Monday, December 20, 2010

Big Brother has arrived. You just didn't notice it.

Suspicious Activity Report N03821 says a local law enforcement officer observed "a suspicious subject . . . taking photographs of the Orange County Sheriff Department Fire Boat and the Balboa Ferry with a cellular phone camera." The confidential report, marked "For Official Use Only," noted that the subject next made a phone call, walked to his car and returned five minutes later to take more pictures. He was then met by another person, both of whom stood and "observed the boat traffic in the harbor." Next another adult with two small children joined them, and then they all boarded the ferry and crossed the channel.

All of this information was forwarded to the Los Angeles fusion center for further investigation after the local officer ran information about the vehicle and its owner through several crime databases and found nothing.

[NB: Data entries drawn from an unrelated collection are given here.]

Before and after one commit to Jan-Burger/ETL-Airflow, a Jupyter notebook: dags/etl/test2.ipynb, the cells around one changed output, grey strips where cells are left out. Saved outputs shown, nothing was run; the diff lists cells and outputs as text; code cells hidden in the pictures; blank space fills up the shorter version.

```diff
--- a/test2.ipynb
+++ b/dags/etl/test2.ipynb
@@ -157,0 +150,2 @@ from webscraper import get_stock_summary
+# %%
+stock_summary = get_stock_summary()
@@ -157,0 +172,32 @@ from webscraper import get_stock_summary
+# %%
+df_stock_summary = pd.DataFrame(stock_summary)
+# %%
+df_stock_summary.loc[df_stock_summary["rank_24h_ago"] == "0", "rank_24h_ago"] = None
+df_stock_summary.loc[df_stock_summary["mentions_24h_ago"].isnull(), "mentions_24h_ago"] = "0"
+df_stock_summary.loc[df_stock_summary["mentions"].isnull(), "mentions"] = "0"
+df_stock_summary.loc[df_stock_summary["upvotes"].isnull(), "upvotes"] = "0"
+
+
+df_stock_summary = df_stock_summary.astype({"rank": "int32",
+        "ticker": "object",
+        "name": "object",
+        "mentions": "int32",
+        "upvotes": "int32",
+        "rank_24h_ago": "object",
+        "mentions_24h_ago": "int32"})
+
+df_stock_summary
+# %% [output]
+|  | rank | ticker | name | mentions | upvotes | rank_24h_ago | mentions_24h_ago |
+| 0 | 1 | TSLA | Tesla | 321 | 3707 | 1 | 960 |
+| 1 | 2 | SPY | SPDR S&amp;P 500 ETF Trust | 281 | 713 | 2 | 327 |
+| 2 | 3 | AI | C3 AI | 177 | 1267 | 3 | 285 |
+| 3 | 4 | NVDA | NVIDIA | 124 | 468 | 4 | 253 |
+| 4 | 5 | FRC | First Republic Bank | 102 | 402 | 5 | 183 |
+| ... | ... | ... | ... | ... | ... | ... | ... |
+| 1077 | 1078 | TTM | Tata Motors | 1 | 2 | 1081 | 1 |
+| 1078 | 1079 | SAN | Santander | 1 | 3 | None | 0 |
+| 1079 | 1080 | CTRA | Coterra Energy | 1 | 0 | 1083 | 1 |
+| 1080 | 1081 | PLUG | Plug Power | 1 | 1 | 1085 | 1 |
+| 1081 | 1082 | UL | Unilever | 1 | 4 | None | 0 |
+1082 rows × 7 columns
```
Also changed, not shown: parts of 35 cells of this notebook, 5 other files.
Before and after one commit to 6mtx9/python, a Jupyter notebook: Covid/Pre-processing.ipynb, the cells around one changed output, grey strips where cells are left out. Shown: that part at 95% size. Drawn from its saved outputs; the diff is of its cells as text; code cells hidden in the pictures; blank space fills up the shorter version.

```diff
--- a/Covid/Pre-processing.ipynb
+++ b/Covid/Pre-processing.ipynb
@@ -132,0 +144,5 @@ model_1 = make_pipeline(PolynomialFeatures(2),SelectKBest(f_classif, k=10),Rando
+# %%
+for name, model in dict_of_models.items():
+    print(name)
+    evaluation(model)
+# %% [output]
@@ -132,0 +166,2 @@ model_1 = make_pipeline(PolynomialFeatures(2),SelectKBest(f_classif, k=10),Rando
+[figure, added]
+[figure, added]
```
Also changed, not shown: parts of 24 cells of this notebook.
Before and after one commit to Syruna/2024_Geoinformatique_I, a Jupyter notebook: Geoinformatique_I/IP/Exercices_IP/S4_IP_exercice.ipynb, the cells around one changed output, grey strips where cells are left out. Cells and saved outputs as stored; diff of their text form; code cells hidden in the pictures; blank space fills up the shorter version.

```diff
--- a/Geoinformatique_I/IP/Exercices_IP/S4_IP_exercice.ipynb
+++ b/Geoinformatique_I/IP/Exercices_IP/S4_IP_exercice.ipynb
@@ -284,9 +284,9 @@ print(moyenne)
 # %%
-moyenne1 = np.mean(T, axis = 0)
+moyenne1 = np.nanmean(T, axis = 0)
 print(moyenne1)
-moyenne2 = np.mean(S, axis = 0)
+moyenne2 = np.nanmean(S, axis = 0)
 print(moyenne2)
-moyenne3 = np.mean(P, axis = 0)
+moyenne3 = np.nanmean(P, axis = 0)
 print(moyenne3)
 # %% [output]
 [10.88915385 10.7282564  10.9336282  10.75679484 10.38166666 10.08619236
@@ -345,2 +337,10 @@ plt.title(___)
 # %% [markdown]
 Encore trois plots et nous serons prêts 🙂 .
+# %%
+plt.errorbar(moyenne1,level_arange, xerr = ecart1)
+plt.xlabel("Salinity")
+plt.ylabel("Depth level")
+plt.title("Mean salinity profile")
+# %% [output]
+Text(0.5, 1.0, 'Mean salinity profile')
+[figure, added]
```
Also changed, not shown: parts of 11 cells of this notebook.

Authorities would not say what happened to it from there, but there are several paths a suspicious activity report can take:

At the fusion center, an officer would decide to either dismiss the suspicious activity as harmless or forward the report to the nearest FBI terrorism unit for further investigation.

At that unit, it would immediately be entered into the Guardian database, at which point one of three things could happen:

The FBI could collect more information, find no connection to terrorism and mark the file closed, though leaving it in the database.

It could find a possible connection and turn it into a full-fledged case.

Or, as most often happens, it could make no specific determination, which would mean that Suspicious Activity Report N03821 would sit in limbo for as long as five years, during which time many other pieces of information about the man photographing a boat on a Sunday morning could be added to his file: employment, financial and residential histories; multiple phone numbers; audio files; video from the dashboard-mounted camera in the police cruiser at the harbor where he took pictures; and anything else in government or commercial databases "that adds value," as the FBI agent in charge of the database described it.

That's from the Washington Post's blockbuster story this morning about the rise of a national security state that collects ever-more information about even the innocuous activities of its citizens.

I wonder what the Tea Party response will be to this. They shout a Iot about tyranny when it comes to marginal tax rates and helping poor people access health care, so -- to me, anyway -- it would be consistent of them to raise alarms about a burgeoning police state. I don't expect that to actually happen, though.

But for what it's worth, I don't think this means that Barack Obama himself is a tyrant. I just think the system itself is increasingly intrusive -- disproportionate to the gains in safety that we'll get. We'll be a free market society with a citizenry tightly under wraps. Welcome to Singapore.

No comments: